▸ Exercise requirements
Output every entry below word for word, without its pictures.

▸ Listed entries

-- Opening Marker --

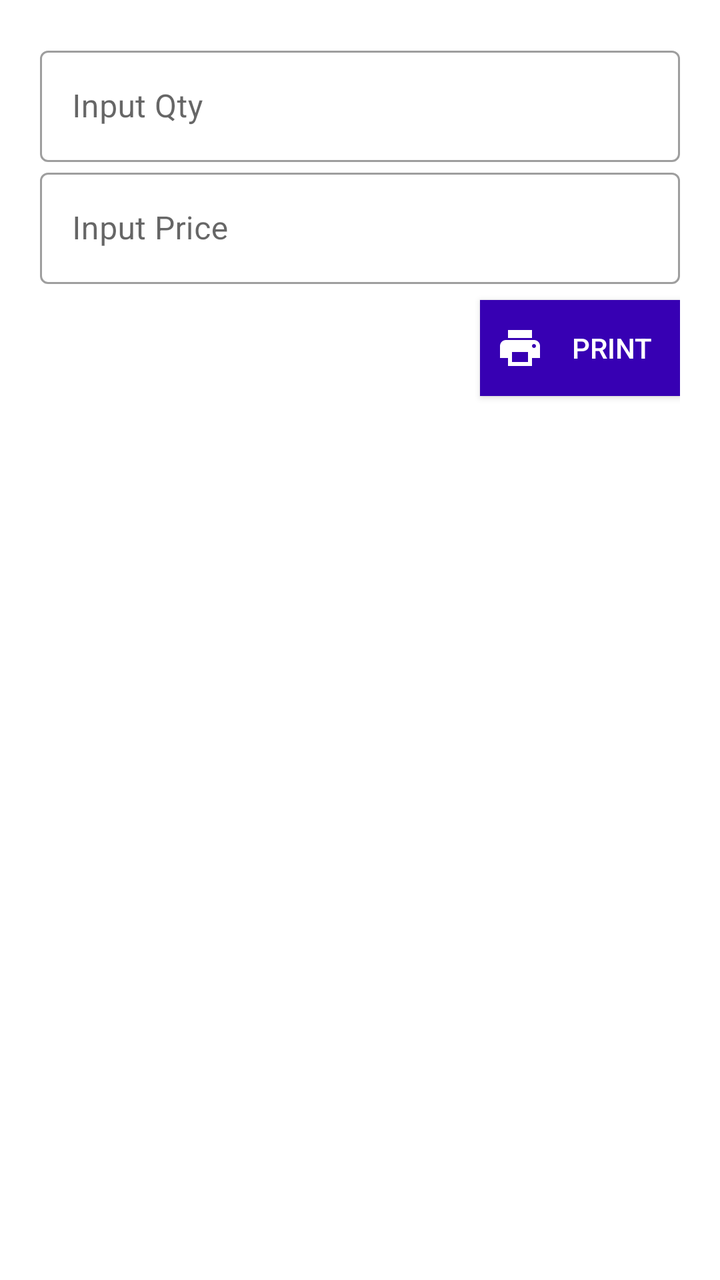
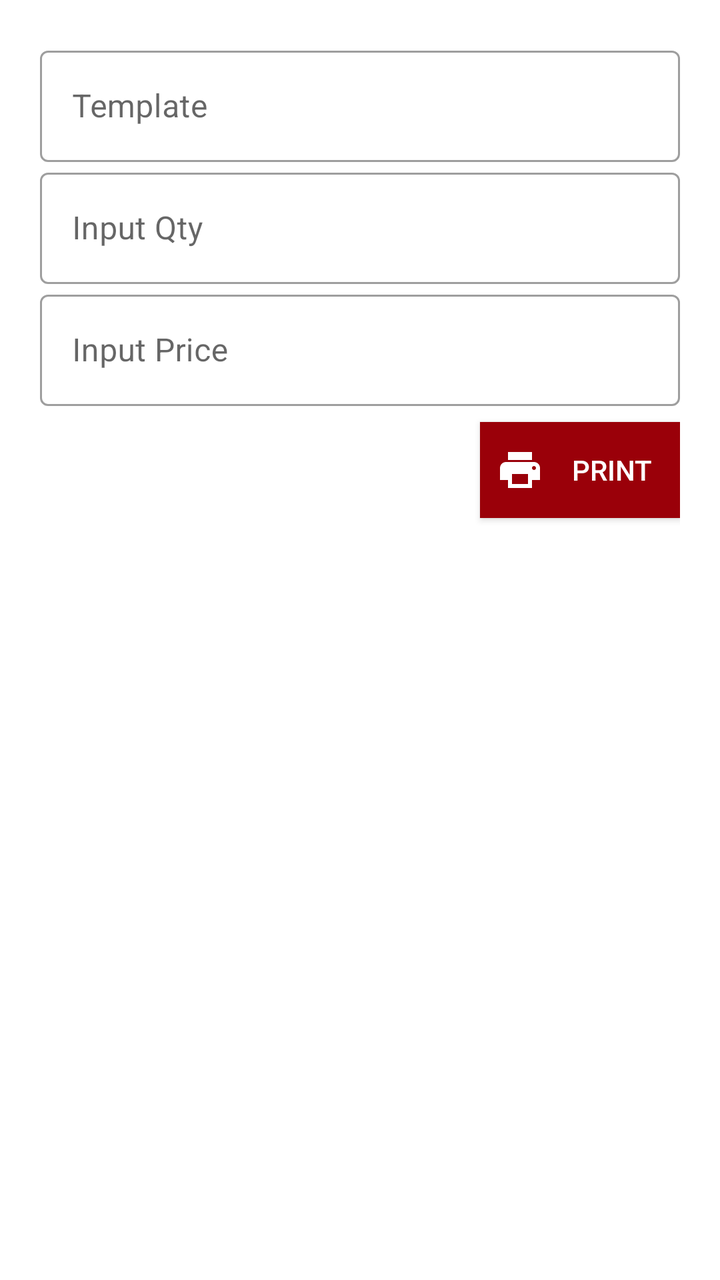

Compare the two renders of this Android layout. The source of the first and the diff that turns it into the second are given below.
<!-- AndroidManifest.xml: application theme Theme.MAPZebraPrinter -->
<!-- res/layout/activity_manual.xml -->
<?xml version="1.0" encoding="utf-8"?>
<androidx.constraintlayout.widget.ConstraintLayout xmlns:android="http://schemas.android.com/apk/res/android"
    xmlns:app="http://schemas.android.com/apk/res-auto"
    xmlns:tools="http://schemas.android.com/tools"
    android:id="@+id/main"
    android:layout_width="match_parent"
    android:layout_height="match_parent"
    android:layout_marginTop="84dp"
    android:padding="20dp"
    tools:context=".view.ManualActivity">

    <ImageView
        android:id="@+id/iv_template"
        android:layout_width="150dp"
        android:layout_height="wrap_content"
        android:adjustViewBounds="true"
        android:contentDescription="@string/template"
        android:scaleType="fitXY"
        app:layout_constraintEnd_toEndOf="parent"
        app:layout_constraintStart_toStartOf="parent"
        app:layout_constraintTop_toTopOf="parent" />

    <com.google.android.material.textfield.TextInputLayout
        android:id="@+id/til_qty"
        style="@style/Widget.MaterialComponents.TextInputLayout.OutlinedBox"
        android:layout_width="match_parent"
        android:layout_height="wrap_content"
        android:hint="@string/input_qty"
        app:layout_constraintTop_toBottomOf="@id/iv_template">

        <com.google.android.material.textfield.TextInputEditText
            android:id="@+id/et_qty"
            android:layout_width="match_parent"
            android:layout_height="wrap_content"
            android:inputType="number" />
    </com.google.android.material.textfield.TextInputLayout>

    <com.google.android.material.textfield.TextInputLayout
        android:id="@+id/til_price"
        style="@style/Widget.MaterialComponents.TextInputLayout.OutlinedBox"
        android:layout_width="match_parent"
        android:layout_height="wrap_content"
        android:hint="@string/input_price"
        app:layout_constraintTop_toBottomOf="@id/til_qty">

        <com.google.android.material.textfield.TextInputEditText
            android:id="@+id/et_price"
            android:layout_width="match_parent"
            android:layout_height="wrap_content"
            android:inputType="textNoSuggestions" />
    </com.google.android.material.textfield.TextInputLayout>

    <androidx.appcompat.widget.AppCompatButton
        android:id="@+id/btn_print"
        android:layout_width="100dp"
        android:layout_height="wrap_content"
        android:layout_marginTop="8dp"
        android:background="@color/purple_700"
        android:drawableStart="@drawable/baseline_print_24"
        android:drawablePadding="8dp"
        android:drawableTint="@color/white"
        android:padding="8dp"
        android:text="@string/print"
        android:textColor="@color/white"
        app:layout_constraintEnd_toEndOf="parent"
        app:layout_constraintTop_toBottomOf="@+id/til_price" />

</androidx.constraintlayout.widget.ConstraintLayout>
<!-- resources referenced by this layout -->
<resources>
  <color name="purple_700">#FF3700B3</color>
  <color name="white">#FFFFFFFF</color>
  <!-- drawable baseline_print_24 (drawable) -->
  <vector xmlns:android="http://schemas.android.com/apk/res/android" android:height="24dp" android:tint="#FF9191" android:viewportHeight="24" android:viewportWidth="24" android:width="24dp">
        
      <path android:fillColor="@android:color/white" android:pathData="M19,8L5,8c-1.66,0 -3,1.34 -3,3v6h4v4h12v-4h4v-6c0,-1.66 -1.34,-3 -3,-3zM16,19L8,19v-5h8v5zM19,12c-0.55,0 -1,-0.45 -1,-1s0.45,-1 1,-1 1,0.45 1,1 -0.45,1 -1,1zM18,3L6,3v4h12L18,3z"/>
      
  </vector>
  <string name="input_price">Input Price</string>
  <string name="input_qty">Input Qty</string>
  <string name="print">Print</string>
  <string name="template">Template</string>
  <style name="Theme.MAPZebraPrinter" parent="Theme.MaterialComponents.DayNight.DarkActionBar">
          
          <item name="colorPrimary">@color/purple_500</item>
          <item name="colorPrimaryVariant">@color/purple_700</item>
          <item name="colorOnPrimary">@color/white</item>
          
          <item name="colorSecondary">@color/teal_200</item>
          <item name="colorSecondaryVariant">@color/teal_700</item>
          <item name="colorOnSecondary">@color/black</item>
          
          <item name="android:statusBarColor">?attr/colorPrimaryVariant</item>
          
      </style>
  <color name="purple_500">#FF6200EE</color>
  <color name="teal_200">#FF03DAC5</color>
  <color name="teal_700">#FF018786</color>
  <color name="black">#FF000000</color>
</resources>

<!-- the commit's change to res/layout/activity_manual.xml (unified diff, before → after) -->
@@ -9,16 +9,22 @@
     android:padding="20dp"
     tools:context=".view.ManualActivity">
 
-    <ImageView
-        android:id="@+id/iv_template"
-        android:layout_width="150dp"
+    <com.google.android.material.textfield.TextInputLayout
+        android:id="@+id/til_template"
+        style="@style/Widget.MaterialComponents.TextInputLayout.OutlinedBox"
+        android:layout_width="match_parent"
         android:layout_height="wrap_content"
-        android:adjustViewBounds="true"
-        android:contentDescription="@string/template"
-        android:scaleType="fitXY"
-        app:layout_constraintEnd_toEndOf="parent"
-        app:layout_constraintStart_toStartOf="parent"
-        app:layout_constraintTop_toTopOf="parent" />
+        android:hint="Template"
+        app:layout_constraintTop_toTopOf="parent">
+
+        <com.google.android.material.textfield.TextInputEditText
+            android:id="@+id/et_template"
+            android:layout_width="match_parent"
+            android:layout_height="wrap_content"
+            android:enabled="false"
+            android:imeOptions="actionDone"
+            android:singleLine="true" />
+    </com.google.android.material.textfield.TextInputLayout>
 
     <com.google.android.material.textfield.TextInputLayout
         android:id="@+id/til_qty"
@@ -26,7 +32,7 @@
         android:layout_width="match_parent"
         android:layout_height="wrap_content"
         android:hint="@string/input_qty"
-        app:layout_constraintTop_toBottomOf="@id/iv_template">
+        app:layout_constraintTop_toBottomOf="@id/til_template">
 
         <com.google.android.material.textfield.TextInputEditText
             android:id="@+id/et_qty"
@@ -47,7 +53,7 @@
             android:id="@+id/et_price"
             android:layout_width="match_parent"
             android:layout_height="wrap_content"
-            android:inputType="textNoSuggestions" />
+            android:inputType="number" />
     </com.google.android.material.textfield.TextInputLayout>
 
     <androidx.appcompat.widget.AppCompatButton
@@ -55,7 +61,7 @@
         android:layout_width="100dp"
         android:layout_height="wrap_content"
         android:layout_marginTop="8dp"
-        android:background="@color/purple_700"
+        android:background="@color/primary_color"
         android:drawableStart="@drawable/baseline_print_24"
         android:drawablePadding="8dp"
         android:drawableTint="@color/white"
<!-- resource entries referenced after the edit -->
@@ -1,5 +1,6 @@
 <!-- resources referenced by this layout -->
 <resources>
+  <color name="primary_color">#9A0009</color>
   <color name="purple_700">#FF3700B3</color>
   <color name="white">#FFFFFFFF</color>
   <!-- drawable baseline_print_24 (drawable) -->
@@ -11,10 +12,9 @@
   <string name="input_price">Input Price</string>
   <string name="input_qty">Input Qty</string>
   <string name="print">Print</string>
-  <string name="template">Template</string>
   <style name="Theme.MAPZebraPrinter" parent="Theme.MaterialComponents.DayNight.DarkActionBar">
           
-          <item name="colorPrimary">@color/purple_500</item>
+          <item name="colorPrimary">@color/primary_color</item>
           <item name="colorPrimaryVariant">@color/purple_700</item>
           <item name="colorOnPrimary">@color/white</item>
           
@@ -25,7 +25,6 @@
           <item name="android:statusBarColor">?attr/colorPrimaryVariant</item>
           
       </style>
-  <color name="purple_500">#FF6200EE</color>
   <color name="teal_200">#FF03DAC5</color>
   <color name="teal_700">#FF018786</color>
   <color name="black">#FF000000</color>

-- Closing Marker --

▸ Task result
Compare the two renders of this Android layout. The source of the first and the diff that turns it into the second are given below.
<!-- AndroidManifest.xml: application theme Theme.MAPZebraPrinter -->
<!-- res/layout/activity_manual.xml -->
<?xml version="1.0" encoding="utf-8"?>
<androidx.constraintlayout.widget.ConstraintLayout xmlns:android="http://schemas.android.com/apk/res/android"
    xmlns:app="http://schemas.android.com/apk/res-auto"
    xmlns:tools="http://schemas.android.com/tools"
    android:id="@+id/main"
    android:layout_width="match_parent"
    android:layout_height="match_parent"
    android:layout_marginTop="84dp"
    android:padding="20dp"
    tools:context=".view.ManualActivity">

    <ImageView
        android:id="@+id/iv_template"
        android:layout_width="150dp"
        android:layout_height="wrap_content"
        android:adjustViewBounds="true"
        android:contentDescription="@string/template"
        android:scaleType="fitXY"
        app:layout_constraintEnd_toEndOf="parent"
        app:layout_constraintStart_toStartOf="parent"
        app:layout_constraintTop_toTopOf="parent" />

    <com.google.android.material.textfield.TextInputLayout
        android:id="@+id/til_qty"
        style="@style/Widget.MaterialComponents.TextInputLayout.OutlinedBox"
        android:layout_width="match_parent"
        android:layout_height="wrap_content"
        android:hint="@string/input_qty"
        app:layout_constraintTop_toBottomOf="@id/iv_template">

        <com.google.android.material.textfield.TextInputEditText
            android:id="@+id/et_qty"
            android:layout_width="match_parent"
            android:layout_height="wrap_content"
            android:inputType="number" />
    </com.google.android.material.textfield.TextInputLayout>

    <com.google.android.material.textfield.TextInputLayout
        android:id="@+id/til_price"
        style="@style/Widget.MaterialComponents.TextInputLayout.OutlinedBox"
        android:layout_width="match_parent"
        android:layout_height="wrap_content"
        android:hint="@string/input_price"
        app:layout_constraintTop_toBottomOf="@id/til_qty">

        <com.google.android.material.textfield.TextInputEditText
            android:id="@+id/et_price"
            android:layout_width="match_parent"
            android:layout_height="wrap_content"
            android:inputType="textNoSuggestions" />
    </com.google.android.material.textfield.TextInputLayout>

    <androidx.appcompat.widget.AppCompatButton
        android:id="@+id/btn_print"
        android:layout_width="100dp"
        android:layout_height="wrap_content"
        android:layout_marginTop="8dp"
        android:background="@color/purple_700"
        android:drawableStart="@drawable/baseline_print_24"
        android:drawablePadding="8dp"
        android:drawableTint="@color/white"
        android:padding="8dp"
        android:text="@string/print"
        android:textColor="@color/white"
        app:layout_constraintEnd_toEndOf="parent"
        app:layout_constraintTop_toBottomOf="@+id/til_price" />

</androidx.constraintlayout.widget.ConstraintLayout>
<!-- resources referenced by this layout -->
<resources>
  <color name="purple_700">#FF3700B3</color>
  <color name="white">#FFFFFFFF</color>
  <!-- drawable baseline_print_24 (drawable) -->
  <vector xmlns:android="http://schemas.android.com/apk/res/android" android:height="24dp" android:tint="#FF9191" android:viewportHeight="24" android:viewportWidth="24" android:width="24dp">
        
      <path android:fillColor="@android:color/white" android:pathData="M19,8L5,8c-1.66,0 -3,1.34 -3,3v6h4v4h12v-4h4v-6c0,-1.66 -1.34,-3 -3,-3zM16,19L8,19v-5h8v5zM19,12c-0.55,0 -1,-0.45 -1,-1s0.45,-1 1,-1 1,0.45 1,1 -0.45,1 -1,1zM18,3L6,3v4h12L18,3z"/>
      
  </vector>
  <string name="input_price">Input Price</string>
  <string name="input_qty">Input Qty</string>
  <string name="print">Print</string>
  <string name="template">Template</string>
  <style name="Theme.MAPZebraPrinter" parent="Theme.MaterialComponents.DayNight.DarkActionBar">
          
          <item name="colorPrimary">@color/purple_500</item>
          <item name="colorPrimaryVariant">@color/purple_700</item>
          <item name="colorOnPrimary">@color/white</item>
          
          <item name="colorSecondary">@color/teal_200</item>
          <item name="colorSecondaryVariant">@color/teal_700</item>
          <item name="colorOnSecondary">@color/black</item>
          
          <item name="android:statusBarColor">?attr/colorPrimaryVariant</item>
          
      </style>
  <color name="purple_500">#FF6200EE</color>
  <color name="teal_200">#FF03DAC5</color>
  <color name="teal_700">#FF018786</color>
  <color name="black">#FF000000</color>
</resources>

<!-- the commit's change to res/layout/activity_manual.xml (unified diff, before → after) -->
@@ -9,16 +9,22 @@
     android:padding="20dp"
     tools:context=".view.ManualActivity">
 
-    <ImageView
-        android:id="@+id/iv_template"
-        android:layout_width="150dp"
+    <com.google.android.material.textfield.TextInputLayout
+        android:id="@+id/til_template"
+        style="@style/Widget.MaterialComponents.TextInputLayout.OutlinedBox"
+        android:layout_width="match_parent"
         android:layout_height="wrap_content"
-        android:adjustViewBounds="true"
-        android:contentDescription="@string/template"
-        android:scaleType="fitXY"
-        app:layout_constraintEnd_toEndOf="parent"
-        app:layout_constraintStart_toStartOf="parent"
-        app:layout_constraintTop_toTopOf="parent" />
+        android:hint="Template"
+        app:layout_constraintTop_toTopOf="parent">
+
+        <com.google.android.material.textfield.TextInputEditText
+            android:id="@+id/et_template"
+            android:layout_width="match_parent"
+            android:layout_height="wrap_content"
+            android:enabled="false"
+            android:imeOptions="actionDone"
+            android:singleLine="true" />
+    </com.google.android.material.textfield.TextInputLayout>
 
     <com.google.android.material.textfield.TextInputLayout
         android:id="@+id/til_qty"
@@ -26,7 +32,7 @@
         android:layout_width="match_parent"
         android:layout_height="wrap_content"
         android:hint="@string/input_qty"
-        app:layout_constraintTop_toBottomOf="@id/iv_template">
+        app:layout_constraintTop_toBottomOf="@id/til_template">
 
         <com.google.android.material.textfield.TextInputEditText
             android:id="@+id/et_qty"
@@ -47,7 +53,7 @@
             android:id="@+id/et_price"
             android:layout_width="match_parent"
             android:layout_height="wrap_content"
-            android:inputType="textNoSuggestions" />
+            android:inputType="number" />
     </com.google.android.material.textfield.TextInputLayout>
 
     <androidx.appcompat.widget.AppCompatButton
@@ -55,7 +61,7 @@
         android:layout_width="100dp"
         android:layout_height="wrap_content"
         android:layout_marginTop="8dp"
-        android:background="@color/purple_700"
+        android:background="@color/primary_color"
         android:drawableStart="@drawable/baseline_print_24"
         android:drawablePadding="8dp"
         android:drawableTint="@color/white"
<!-- resource entries referenced after the edit -->
@@ -1,5 +1,6 @@
 <!-- resources referenced by this layout -->
 <resources>
+  <color name="primary_color">#9A0009</color>
   <color name="purple_700">#FF3700B3</color>
   <color name="white">#FFFFFFFF</color>
   <!-- drawable baseline_print_24 (drawable) -->
@@ -11,10 +12,9 @@
   <string name="input_price">Input Price</string>
   <string name="input_qty">Input Qty</string>
   <string name="print">Print</string>
-  <string name="template">Template</string>
   <style name="Theme.MAPZebraPrinter" parent="Theme.MaterialComponents.DayNight.DarkActionBar">
           
-          <item name="colorPrimary">@color/purple_500</item>
+          <item name="colorPrimary">@color/primary_color</item>
           <item name="colorPrimaryVariant">@color/purple_700</item>
           <item name="colorOnPrimary">@color/white</item>
           
@@ -25,7 +25,6 @@
           <item name="android:statusBarColor">?attr/colorPrimaryVariant</item>
           
       </style>
-  <color name="purple_500">#FF6200EE</color>
   <color name="teal_200">#FF03DAC5</color>
   <color name="teal_700">#FF018786</color>
   <color name="black">#FF000000</color>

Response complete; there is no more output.